• [Work to complete]:
Report how many lines below contain the word "我理想中的生活", giving the number and no other words.
- - -
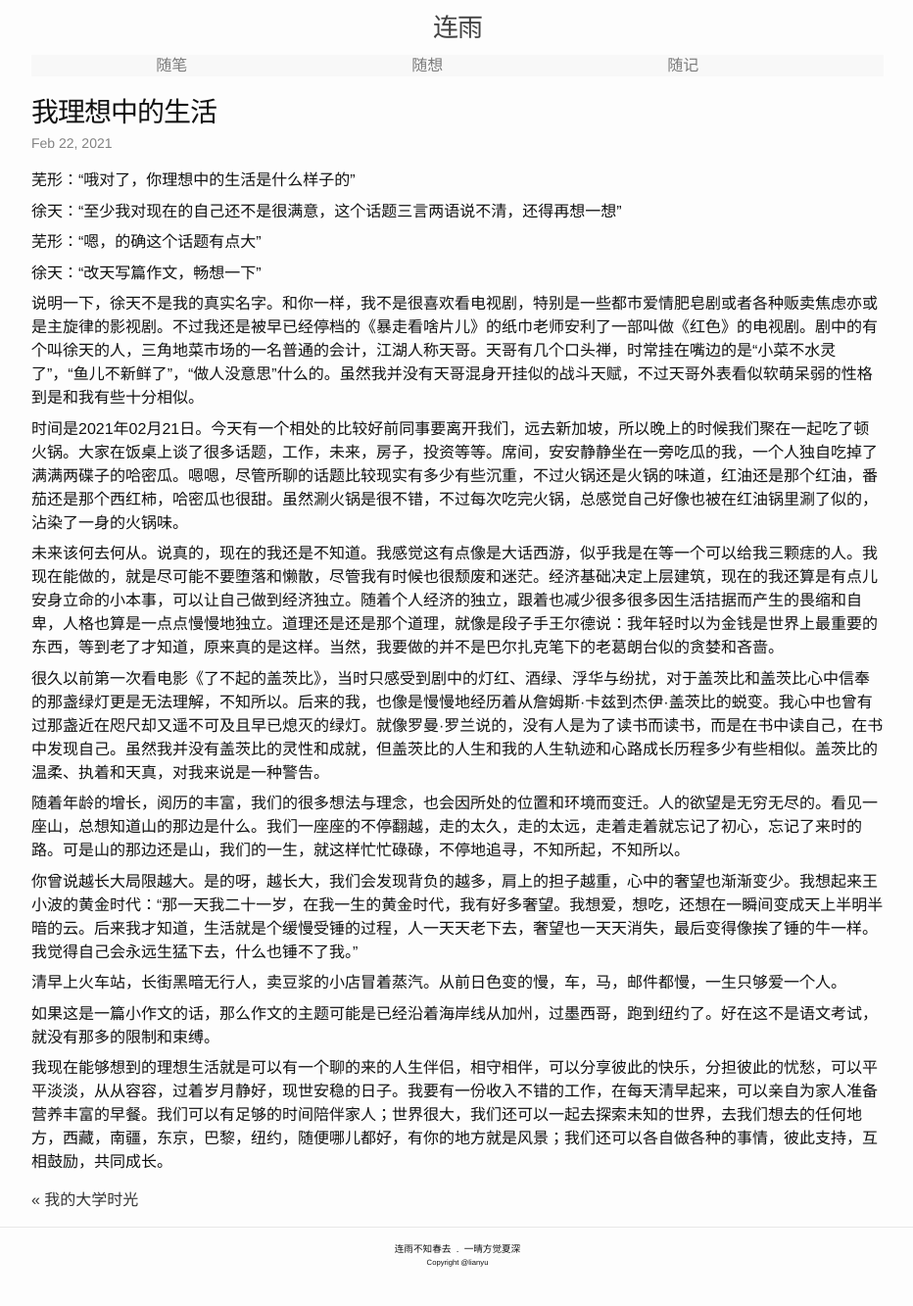
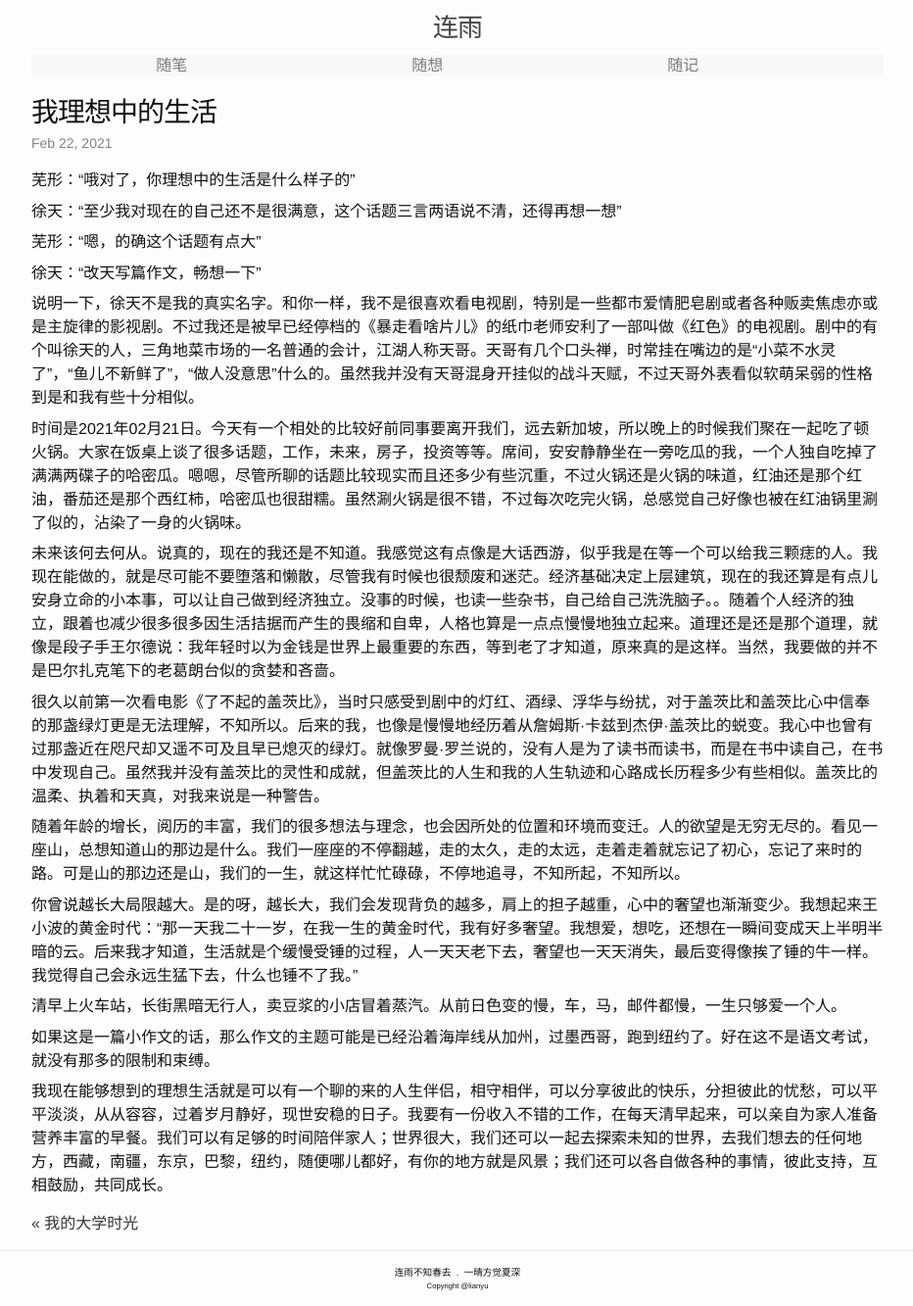
Before and after one commit to lianyu1115/lianyu, a Jekyll site: the page built from _essays/2021-02-22-我理想中的生活.md, in a window 1280 px wide. Shown: the whole page at 98% size, without its empty margins (173-1105 px from the left). Built offline with Jekyll 4.4.1, drawn with Linux system fonts in a browser that asks for light colours; before the commit the page ends 1309 px from its top, so only the background shows below that.

Commit message:
Update 2021-02-22-我理想中的生活.md

```diff
--- a/_essays/2021-02-22-我理想中的生活.md
+++ b/_essays/2021-02-22-我理想中的生活.md
@@ -16,9 +16,9 @@ tags: ''
 
 说明一下，徐天不是我的真实名字。和你一样，我不是很喜欢看电视剧，特别是一些都市爱情肥皂剧或者各种贩卖焦虑亦或是主旋律的影视剧。不过我还是被早已经停档的《暴走看啥片儿》的纸巾老师安利了一部叫做《红色》的电视剧。剧中的有个叫徐天的人，三角地菜市场的一名普通的会计，江湖人称天哥。天哥有几个口头禅，时常挂在嘴边的是“小菜不水灵了”，“鱼儿不新鲜了”，“做人没意思”什么的。虽然我并没有天哥混身开挂似的战斗天赋，不过天哥外表看似软萌呆弱的性格到是和我有些十分相似。
 
-时间是2021年02月21日。今天有一个相处的比较好前同事要离开我们，远去新加坡，所以晚上的时候我们聚在一起吃了顿火锅。大家在饭桌上谈了很多话题，工作，未来，房子，投资等等。席间，安安静静坐在一旁吃瓜的我，一个人独自吃掉了满满两碟子的哈密瓜。嗯嗯，尽管所聊的话题比较现实有多少有些沉重，不过火锅还是火锅的味道，红油还是那个红油，番茄还是那个西红柿，哈密瓜也很甜。虽然涮火锅是很不错，不过每次吃完火锅，总感觉自己好像也被在红油锅里涮了似的，沾染了一身的火锅味。
+时间是2021年02月21日。今天有一个相处的比较好前同事要离开我们，远去新加坡，所以晚上的时候我们聚在一起吃了顿火锅。大家在饭桌上谈了很多话题，工作，未来，房子，投资等等。席间，安安静静坐在一旁吃瓜的我，一个人独自吃掉了满满两碟子的哈密瓜。嗯嗯，尽管所聊的话题比较现实而且还多少有些沉重，不过火锅还是火锅的味道，红油还是那个红油，番茄还是那个西红柿，哈密瓜也很甜糯。虽然涮火锅是很不错，不过每次吃完火锅，总感觉自己好像也被在红油锅里涮了似的，沾染了一身的火锅味。
 
-未来该何去何从。说真的，现在的我还是不知道。我感觉这有点像是大话西游，似乎我是在等一个可以给我三颗痣的人。我现在能做的，就是尽可能不要堕落和懒散，尽管我有时候也很颓废和迷茫。经济基础决定上层建筑，现在的我还算是有点儿安身立命的小本事，可以让自己做到经济独立。随着个人经济的独立，跟着也减少很多很多因生活拮据而产生的畏缩和自卑，人格也算是一点点慢慢地独立。道理还是还是那个道理，就像是段子手王尔德说：我年轻时以为金钱是世界上最重要的东西，等到老了才知道，原来真的是这样。当然，我要做的并不是巴尔扎克笔下的老葛朗台似的贪婪和吝啬。
+未来该何去何从。说真的，现在的我还是不知道。我感觉这有点像是大话西游，似乎我是在等一个可以给我三颗痣的人。我现在能做的，就是尽可能不要堕落和懒散，尽管我有时候也很颓废和迷茫。经济基础决定上层建筑，现在的我还算是有点儿安身立命的小本事，可以让自己做到经济独立。没事的时候，也读一些杂书，自己给自己洗洗脑子。。随着个人经济的独立，跟着也减少很多很多因生活拮据而产生的畏缩和自卑，人格也算是一点点慢慢地独立起来。道理还是还是那个道理，就像是段子手王尔德说：我年轻时以为金钱是世界上最重要的东西，等到老了才知道，原来真的是这样。当然，我要做的并不是巴尔扎克笔下的老葛朗台似的贪婪和吝啬。
 
 很久以前第一次看电影《了不起的盖茨比》，当时只感受到剧中的灯红、酒绿、浮华与纷扰，对于盖茨比和盖茨比心中信奉的那盏绿灯更是无法理解，不知所以。后来的我，也像是慢慢地经历着从詹姆斯·卡兹到杰伊·盖茨比的蜕变。我心中也曾有过那盏近在咫尺却又遥不可及且早已熄灭的绿灯。就像罗曼·罗兰说的，没有人是为了读书而读书，而是在书中读自己，在书中发现自己。虽然我并没有盖茨比的灵性和成就，但盖茨比的人生和我的人生轨迹和心路成长历程多少有些相似。盖茨比的温柔、执着和天真，对我来说是一种警告。
 
```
- - -
• [Task solution]:
4